Economic Analysis of Rural Towns presented to Galway County Council by Teagasc Head of Rural Economy and Development
Teagasc Head of Rural Economy and Development, Prof Cathal O’Donoghue was invited today, Monday, 24 February, to present research undertaken as part of Teagasc’s research support of the Commission for the Economic Development of Rural Areas (CEDRA) to a meeting of Galway County Council.
At this meeting Prof O’Donoghue said that “small and medium sized towns have been affected to a greater extent by the economic downturn, with unemployment increasing by 193% in towns under 10,000 inhabitants compared with 115% in cities and 150% nationally”.
He noted in his address that:
- Education levels are lower than the national average in small and medium sized towns and the open countryside.
- Small and medium sized towns and the open countryside are disproportionally reliant on declining industrial sectors (construction, manufacturing industry).
- Poverty rates are higher in small and medium sized towns.
- The share of working age households with no one in work (jobless households) is 20% higher than the national average at 31%.
In his presentation he commented specifically in relation to Galway towns.

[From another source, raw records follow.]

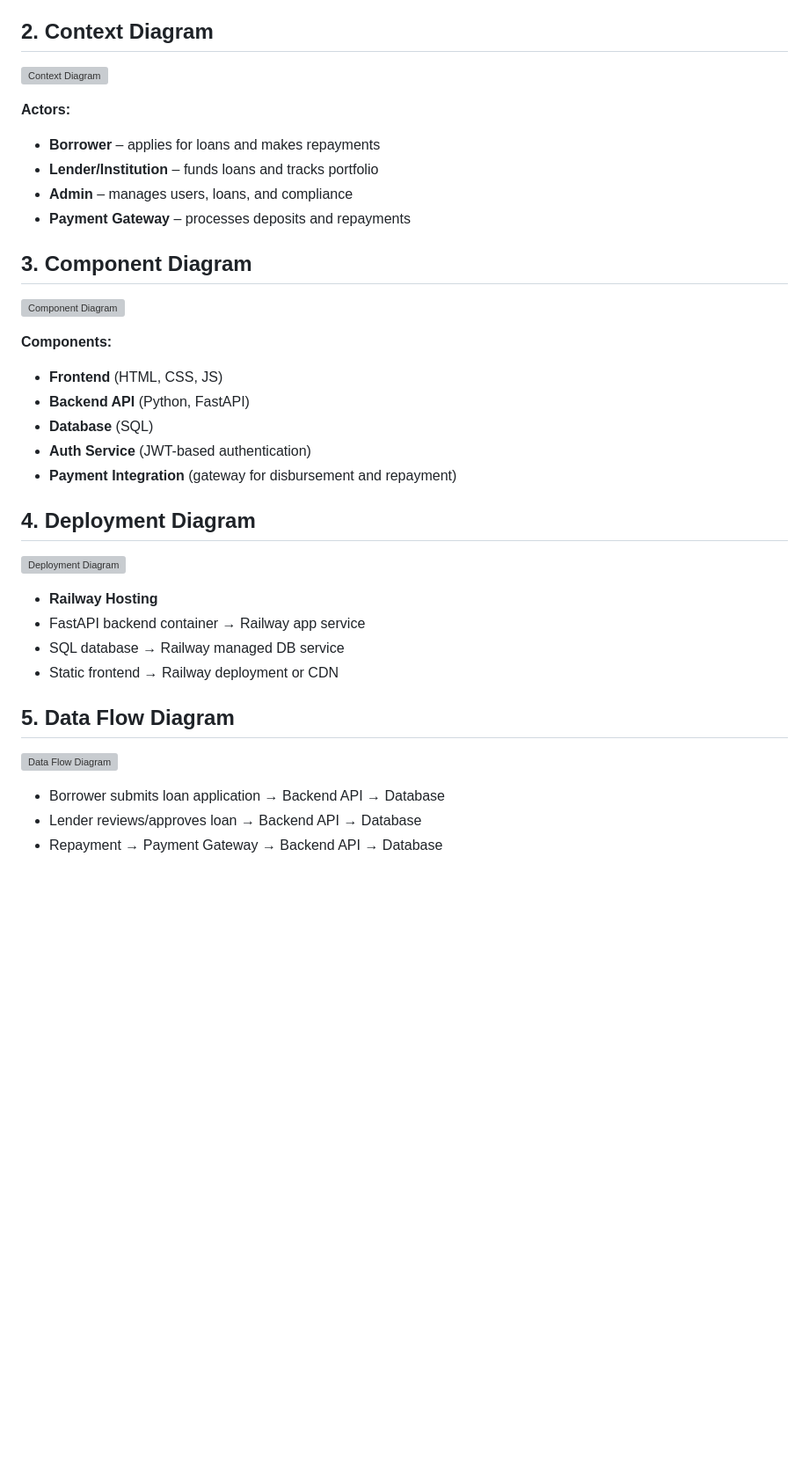
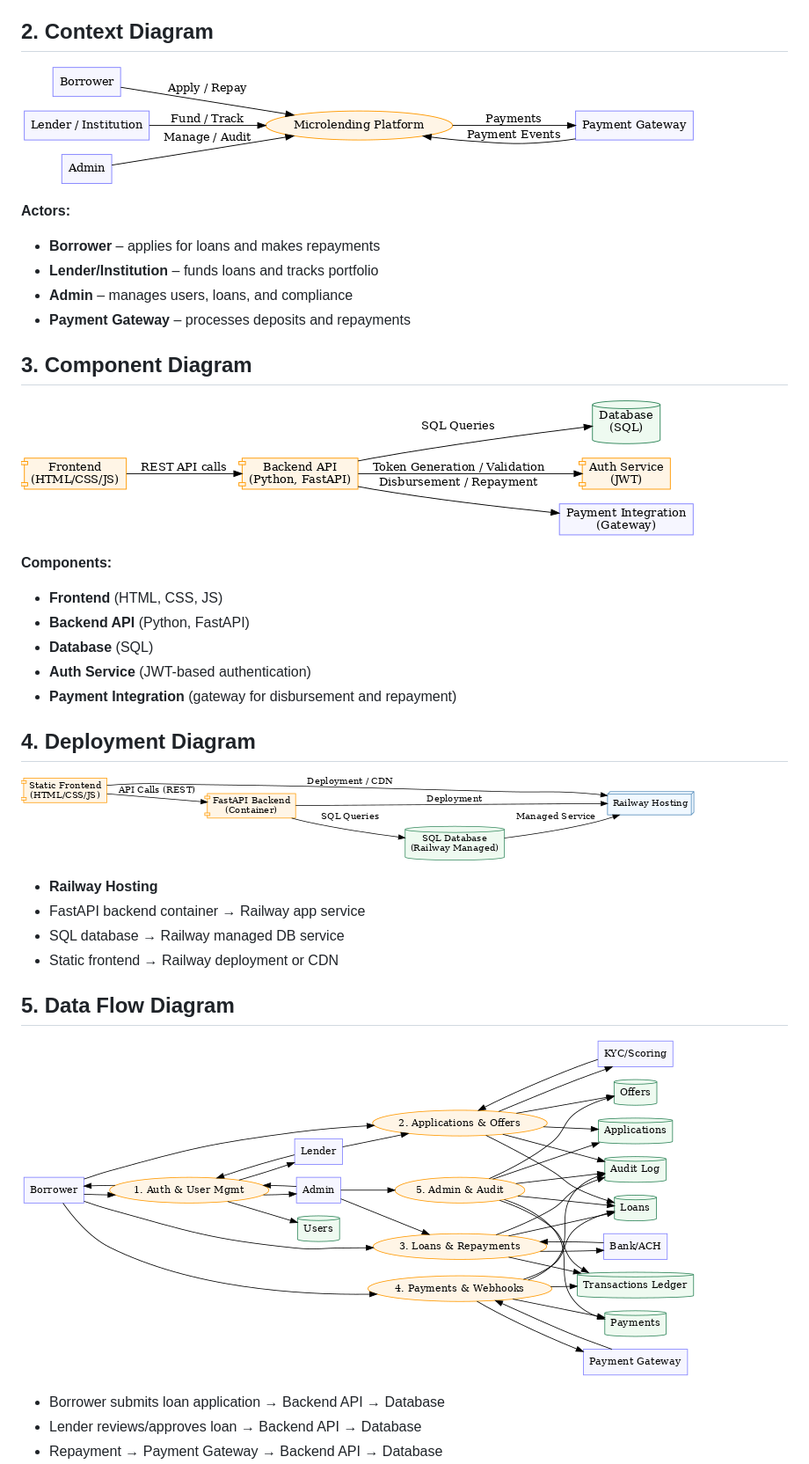
Before and after one commit to Rich-T-kid/micro-lending, a Markdown page: Archietecural_Diagram.md, the part around the change. Shown at 88% size. Rendered like a GitHub page; pictures changed too: images/componentDiagram.png (added), images/contextDiagram.png (added), images/dataflowDiagram.png (added); blank space fills up the shorter version; grey boxes are pictures that could not be loaded.

Commit message:
made diagrams / finished filling out TDD

```diff
--- a/Archietecural_Diagram.md
+++ b/Archietecural_Diagram.md
@@ -4,7 +4,7 @@
 The system is a **microlending platform** that allows borrowers to apply for small loans and lenders (peers or institutions) to fund them.
 It provides loan tracking, repayments, portfolio management, and administrative oversight.
 ## 2. Context Diagram
-![Context Diagram](./microlending-context.png)
+![Context Diagram](./images/contextDiagram.png)
 
 **Actors:**
 - **Borrower** – applies for loans and makes repayments
@@ -12,7 +12,7 @@ It provides loan tracking, repayments, portfolio management, and administrative
 - **Admin** – manages users, loans, and compliance
 - **Payment Gateway** – processes deposits and repayments
 ## 3. Component Diagram
-![Component Diagram](./microlending-components.png)
+![Component Diagram](./images/componentDiagram.png)
 
 **Components:**
 - **Frontend** (HTML, CSS, JS)
@@ -21,14 +21,14 @@ It provides loan tracking, repayments, portfolio management, and administrative
 - **Auth Service** (JWT-based authentication)
 - **Payment Integration** (gateway for disbursement and repayment)
 ## 4. Deployment Diagram
-![Deployment Diagram](./microlending-deployment.png)
+![Deployment Diagram](./images/deploymentDiagram.png)
 
 - **Railway Hosting**
 - FastAPI backend container → Railway app service
 - SQL database → Railway managed DB service
 - Static frontend → Railway deployment or CDN
 ## 5. Data Flow Diagram
-![Data Flow Diagram](./microlending-dataflow.png)
+![Data Flow Diagram](./images/dataflowDiagram.png)
 
 - Borrower submits loan application → Backend API → Database
 - Lender reviews/approves loan → Backend API → Database
```
Also changed, not shown: Technical_Design_Doc.md (+6 -4 lines), 1 other file.
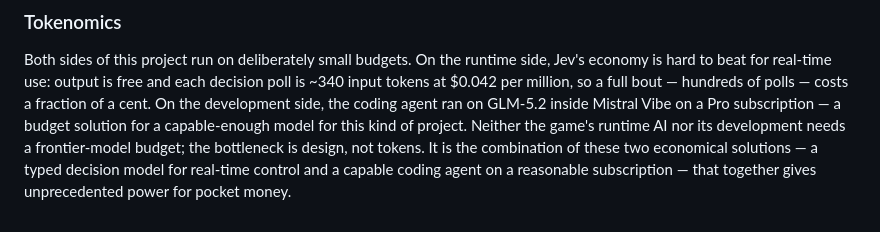
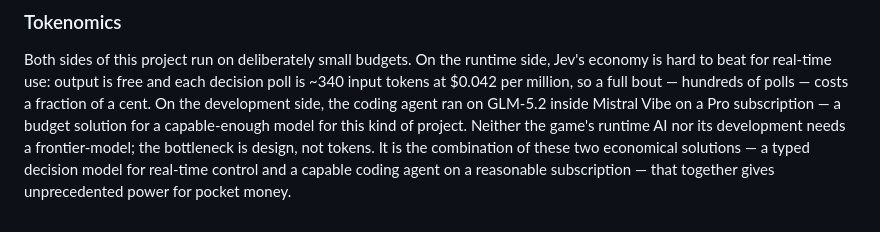
Before and after one commit to dagfinndybvig/Fight, a Markdown page: README.md, the part around the change. Rendered like a GitHub page.

Commit message:
Fix wording on budget model in README
Corrected phrasing regarding budget requirements for the project.

```diff
--- a/README.md
+++ b/README.md
@@ -202,7 +202,7 @@ so a full bout — hundreds of polls — costs a fraction of a cent. On the
 development side, the coding agent ran on GLM-5.2 inside Mistral Vibe on
 a Pro subscription — a budget solution for a capable-enough model for
 this kind of project. Neither the game's runtime AI nor its development
-needs a frontier-model budget; the bottleneck is design, not tokens. It
+needs a frontier-model; the bottleneck is design, not tokens. It
 is the combination of these two economical solutions — a typed
 decision model for real-time control and a capable coding agent on a
 reasonable subscription — that together gives unprecedented power for pocket
```
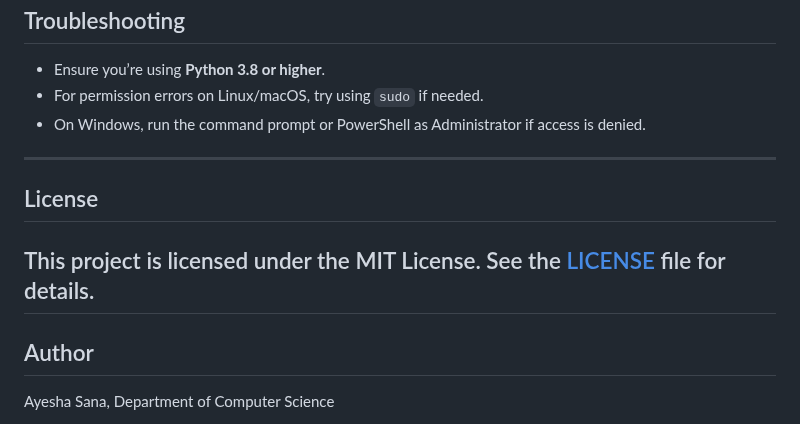
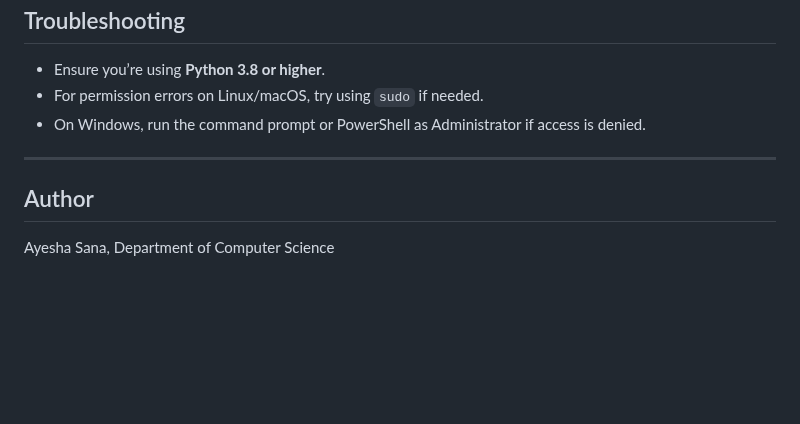
Before and after one commit to william-levine/COM3524-team-14, a Markdown page: README.md, the part around the change. Drawn GitHub-style; blank space fills up the shorter version.

```diff
--- a/README.md
+++ b/README.md
@@ -175,10 +175,5 @@ This will display a menu or command-line interface for interacting with the avai
 - On Windows, run the command prompt or PowerShell as Administrator if access is denied.
 
 ---
-## License
-
-This project is licensed under the MIT License. See the [LICENSE](LICENSE) file for details.
----
-
 ## Author
 Ayesha Sana, Department of Computer Science
```
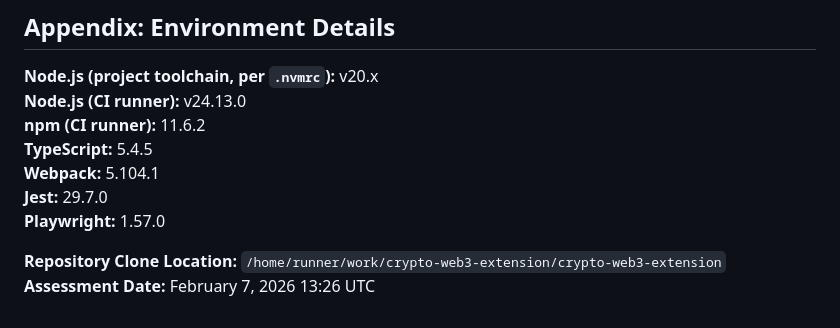
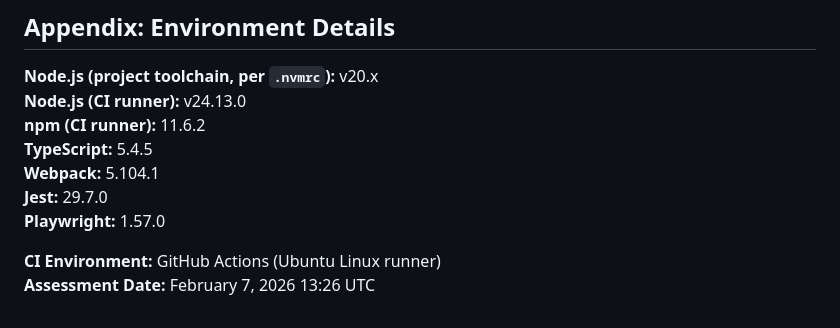
Before and after one commit to stanfordP/crypto-web3-extension, a Markdown page: BRANCH_ASSESSMENT_REPORT.md, the part around the change. Drawn GitHub-style.

Commit message:
Update BRANCH_ASSESSMENT_REPORT.md
Co-authored-by: Copilot <175728472+Copilot@users.noreply.github.com>

```diff
--- a/BRANCH_ASSESSMENT_REPORT.md
+++ b/BRANCH_ASSESSMENT_REPORT.md
@@ -226,5 +226,5 @@ The identified issues are minor documentation discrepancies and technical debt i
 **Jest:** 29.7.0
 **Playwright:** 1.57.0
 
-**Repository Clone Location:** `/home/runner/work/crypto-web3-extension/crypto-web3-extension`
+**CI Environment:** GitHub Actions (Ubuntu Linux runner)
 **Assessment Date:** February 7, 2026 13:26 UTC
```
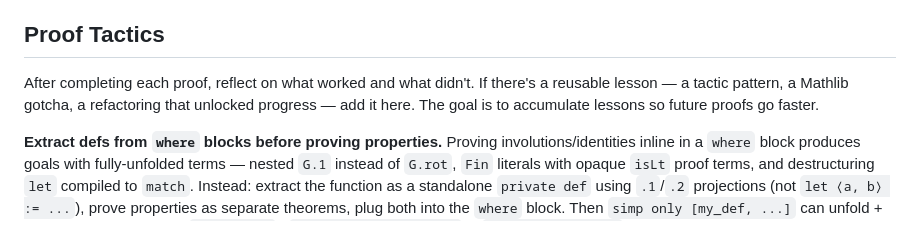
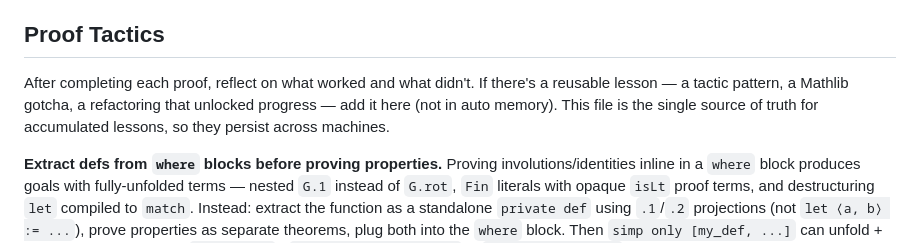
Before and after one commit to girving/aks, a Markdown page: CLAUDE.md, the part around the change. Drawn GitHub-style.

Commit message:
Record that CLAUDE.md is the single source of truth for lessons
Co-Authored-By: Claude Opus 4.6 <noreply@anthropic.com>

```diff
--- a/CLAUDE.md
+++ b/CLAUDE.md
@@ -80,7 +80,7 @@ Before attempting a `sorry`, estimate the probability of proving it directly (e.
 
 ## Proof Tactics
 
-After completing each proof, reflect on what worked and what didn't. If there's a reusable lesson — a tactic pattern, a Mathlib gotcha, a refactoring that unlocked progress — add it here. The goal is to accumulate lessons so future proofs go faster.
+After completing each proof, reflect on what worked and what didn't. If there's a reusable lesson — a tactic pattern, a Mathlib gotcha, a refactoring that unlocked progress — add it here (not in auto memory). This file is the single source of truth for accumulated lessons, so they persist across machines.
 
 **Extract defs from `where` blocks before proving properties.** Proving involutions/identities inline in a `where` block produces goals with fully-unfolded terms — nested `G.1` instead of `G.rot`, `Fin` literals with opaque `isLt` proof terms, and destructuring `let` compiled to `match`. Instead: extract the function as a standalone `private def` using `.1`/`.2` projections (not `let ⟨a, b⟩ := ...`), prove properties as separate theorems, plug both into the `where` block. Then `simp only [my_def, ...]` can unfold + rewrite in one pass. See `square_rot` / `square_rot_involution` in `RegularGraph.lean`.
 
```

As part of a Teagasc study, where towns were ranked in relation to unemployment and emigration, a number of facts emerged:
- Galway has some of the top towns nationally under this measure with Clarinbridge, Barna, Carnmore, Clifden, Craughwell and Oranmore all in the top 10 per cent of towns. Most of these towns are commuter towns and reflect Galway’s economic strength.
- GBallinasloe and Rossaveal are in the bottom 20 per cent.
- GGort, however, having been just outside the top 10% in 2006 and 2002 are now in the bottom 10% in the country having lost 350 jobs and lost 15% of its working population during the crisis.
He noted particularly the significant impact of the downturn in Gort which has fallen in these rankings more than any other town in the country. Gort’s decline mirrors, but magnifies the decline seen nationally due to:
- An over reliance on construction prior to the crash.
- An unsustainable increase in economic activity over a short period.
- An unsustainably fast population and housing rise prior to 2006.
However, he highlighted that Gort’s historical ranking reflects an underlying historical strength in terms of its economic potential and so has the attributes to grow again if the right decisions are made.
It is at the centre point of a high education axis that follows the road between Limerick and Galway, and is thus a rural area with relatively high human capital. This geographic position is also reflected in excellent, road, rail and airport links as well as close proximity to major tourism assets such as the Burren, Coole Park, Galway Bay and Lough Derg. Indeed geologically, Gort forms part of the Burren lowlands. Gort also has a significant cultural heritage as a central location within the Celtic revival movement at the turn of the last century.
Teagasc are working with community leaders in Gort and the surrounding Burren lowlands of South Galway and North Clare as part of its CEDRA plus project to revitalise the area economically.
He highlighted the need for dedicated policies and specific actions targeted at the economic development of small and medium sized towns and welcomed the new role that local authorities will play in relation to rural economic development and looks forward to publication of the report of the Commission for the Economic Development of Rural Areas (CEDRA).